The National Endowment for the Arts will provide the Parrish Art Museum with a grant of $60,000 to support the installation of its permanent collection in its new building in Water Mill.
The Parrish’s future home, scheduled to open next summer, will have three times the gallery space of its current facility. The size will allow the museum to present, for the first time, a significant permanent installation of its collection while simultaneously holding special exhibitions. Also next summer, the museum will reveal a revamped Web site, which will offer a virtual tour of the installation and in-depth interpretive material.
“Visitors will see and experience works such as William Merritt Chase’s ‘The Bayberry Bush,’ paintings by Fairfield Porter, and contemporary art by such American masters as Chuck Close,” said Terrie Sultan, the Parrish’s director, in a press release.
The grant is part of an $88 million annual budget the federal agency has at its disposal to support projects nationwide.
Meanwhile, the Parrish is participating this season in “Blue Star Museums,” a national effort to provide free access to museums for active-duty military personnel and their families from Memorial Day to Labor Day. The program is a partnership between the N.E.A, Blue Star Families, and 1,300 other participating museums.
Delaney Cooke Gets New Space
Delaney Cooke Gallery will open for the summer in a new location, in the Haven’s House art space at 17 Madison Street, Sag Harbor.
The gallery will begin its season with a presentation of work by Michael Knigin and Joan Kraisky. Mr. Knigin, who died earlier this year, will be represented with early collages brought together with later paintings and prints. Ms. Kraisky, who was married to Mr. Knigin, will show mixed-media pieces and landscape paintings.
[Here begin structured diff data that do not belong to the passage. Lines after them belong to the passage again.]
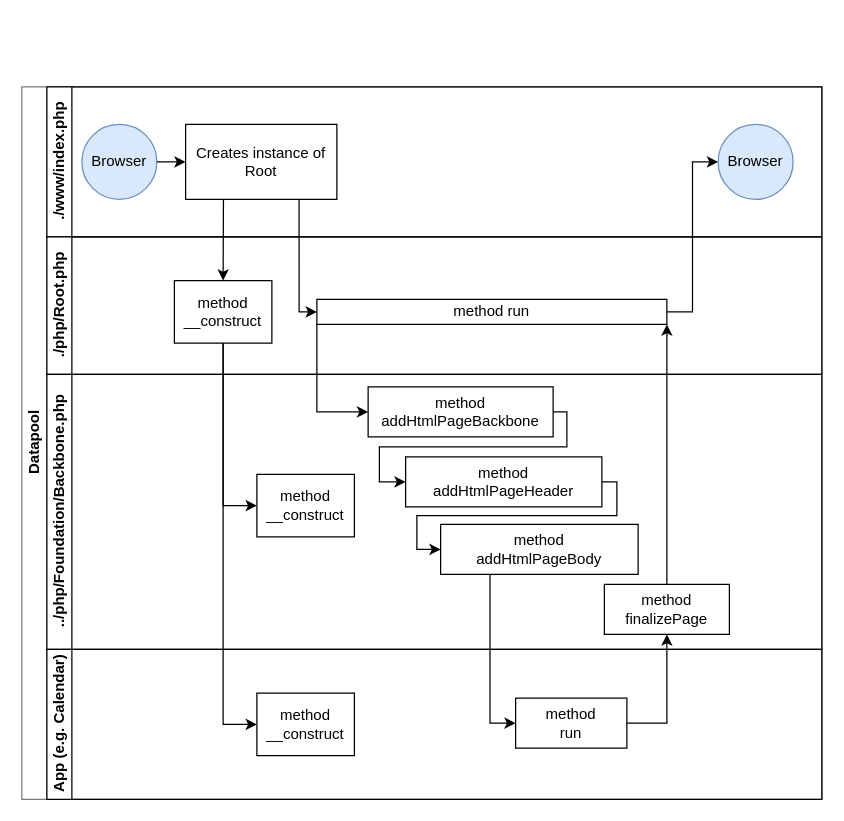
This is assets/Browser_call_flow.drawio from SourcePot/datapool, a draw.io file, before an edit. Source tidied: cells renumbered, new cells numbered last; positions are measured from the earlier drawing's top-left corner, leaving out a move shared by most shapes. Both pictures are drawn from the tidied source at 125%, with x=0, y=0 at pixel (21, 86).
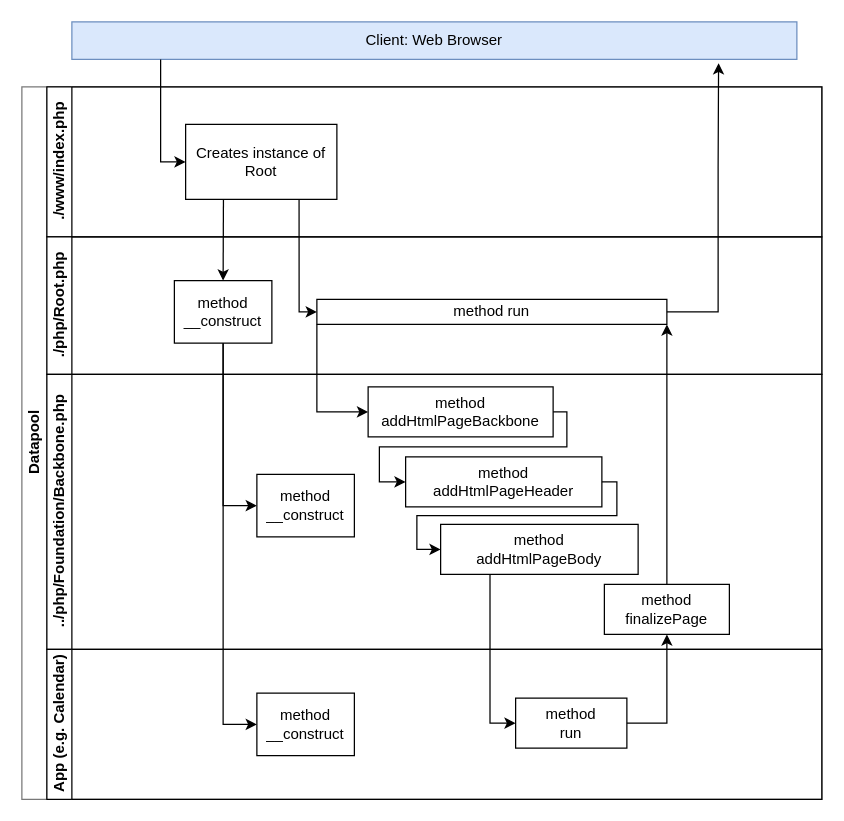
The same page after the edit.

The change refers to these unchanged cells:
```xml
<mxCell id="2" value="Datapool" style="swimlane;html=1;horizontal=0;startSize=20;strokeColor=#787878;" parent="1" vertex="1">
  <mxGeometry width="640" height="570" as="geometry" />
</mxCell>
<mxCell id="3" value="./www/index.php" style="swimlane;html=1;startSize=20;horizontal=0;" parent="2" vertex="1">
  <mxGeometry x="20" width="620" height="120" as="geometry" />
</mxCell>
<mxCell id="5" value="Creates instance of&lt;br&gt;Root" style="rounded=0;whiteSpace=wrap;html=1;fontFamily=Helvetica;fontSize=12;fontColor=#000000;align=center;" parent="3" vertex="1">
  <mxGeometry x="111" y="30" width="121" height="60" as="geometry" />
</mxCell>
<mxCell id="9" value="method run" style="rounded=0;whiteSpace=wrap;html=1;fontFamily=Helvetica;fontSize=12;fontColor=#000000;align=center;" parent="8" vertex="1">
  <mxGeometry x="216" y="50" width="280" height="20" as="geometry" />
</mxCell>
```

The edit, as a diff of the source:
```diff
@@
-    <mxCell id="4" value="Browser" style="ellipse;whiteSpace=wrap;html=1;fillColor=#dae8fc;strokeColor=#6c8ebf;" parent="3" vertex="1">
-      <mxGeometry x="28" y="30" width="60" height="60" as="geometry" />
-    </mxCell>
@@
-    <mxCell id="6" value="Browser" style="ellipse;whiteSpace=wrap;html=1;fillColor=#dae8fc;strokeColor=#6c8ebf;" parent="3" vertex="1">
-      <mxGeometry x="537" y="30" width="60" height="60" as="geometry" />
-    </mxCell>
-    <mxCell id="7" style="edgeStyle=orthogonalEdgeStyle;rounded=0;jettySize=auto;html=1;entryX=0;entryY=0.5;entryDx=0;entryDy=0;" parent="3" edge="1" source="4" target="5">
-      <mxGeometry relative="1" as="geometry" />
-    </mxCell>
@@
-    <mxCell id="22" style="edgeStyle=orthogonalEdgeStyle;rounded=0;jettySize=auto;html=1;endArrow=classic;endFill=1;entryX=0;entryY=0.5;entryDx=0;entryDy=0;" parent="2" edge="1" source="9" target="6">
-      <mxGeometry relative="1" as="geometry" />
-    </mxCell>
@@
+    <mxCell id="31" value="Client: Web Browser" style="rounded=0;whiteSpace=wrap;html=1;fillColor=#dae8fc;strokeColor=#6c8ebf;" parent="1" vertex="1">
+      <mxGeometry x="40" y="-52" width="580" height="30" as="geometry" />
+    </mxCell>
+    <mxCell id="7" style="edgeStyle=orthogonalEdgeStyle;rounded=0;jettySize=auto;html=1;entryX=0;entryY=0.5;entryDx=0;entryDy=0;" parent="1" edge="1" source="31" target="5">
+      <mxGeometry relative="1" as="geometry">
+        <Array as="points">
+          <mxPoint x="111" y="60" />
+        </Array>
+      </mxGeometry>
+    </mxCell>
+    <mxCell id="22" style="edgeStyle=orthogonalEdgeStyle;rounded=0;jettySize=auto;html=1;endArrow=classic;endFill=1;entryX=0.892;entryY=1.1;entryDx=0;entryDy=0;entryPerimeter=0;" parent="1" edge="1" source="9" target="31">
+      <mxGeometry relative="1" as="geometry">
+        <Array as="points">
+          <mxPoint x="557" y="180" />
+          <mxPoint x="557" y="65" />
+        </Array>
+      </mxGeometry>
+    </mxCell>
```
The show will open on Saturday with a reception from 6 to 8 p.m. and will be on view through June 12.
Abrams’s Hitchcock at Boltax
Boltax Gallery on Shelter Island will open the summer season with “Painting Hitchcock,” a series by John Abrams, opening tomorrow.
Mr. Abrams, who is based in Toronto, is returning to the gallery for his second show. His latest series of paintings focuses on Alfred Hitchcock, exploring themes familiar to viewers of the director’s work: relationships and identity, objectification and voyeurism. The work includes images in both Technicolor and black and white of easily recognizable actors from the Hitchcock oeuvre, at moments of telling psychological revelation.
Karen Boltax, who owns the gallery, in a press release offered the example of a scene from the film “Rear Window” in which Grace Kelly’s character picks up a fashion magazine and puts down the travel book she had been reading to please Jimmy Stewart’s character. “That moment of self-satisfaction is the moment I wanted to capture,” Mr. Abrams told Ms. Boltax.
An artist’s reception will be held at the gallery, on North Ferry Road, on Saturday from 6 to 8 p.m. The exhibit runs through June 13.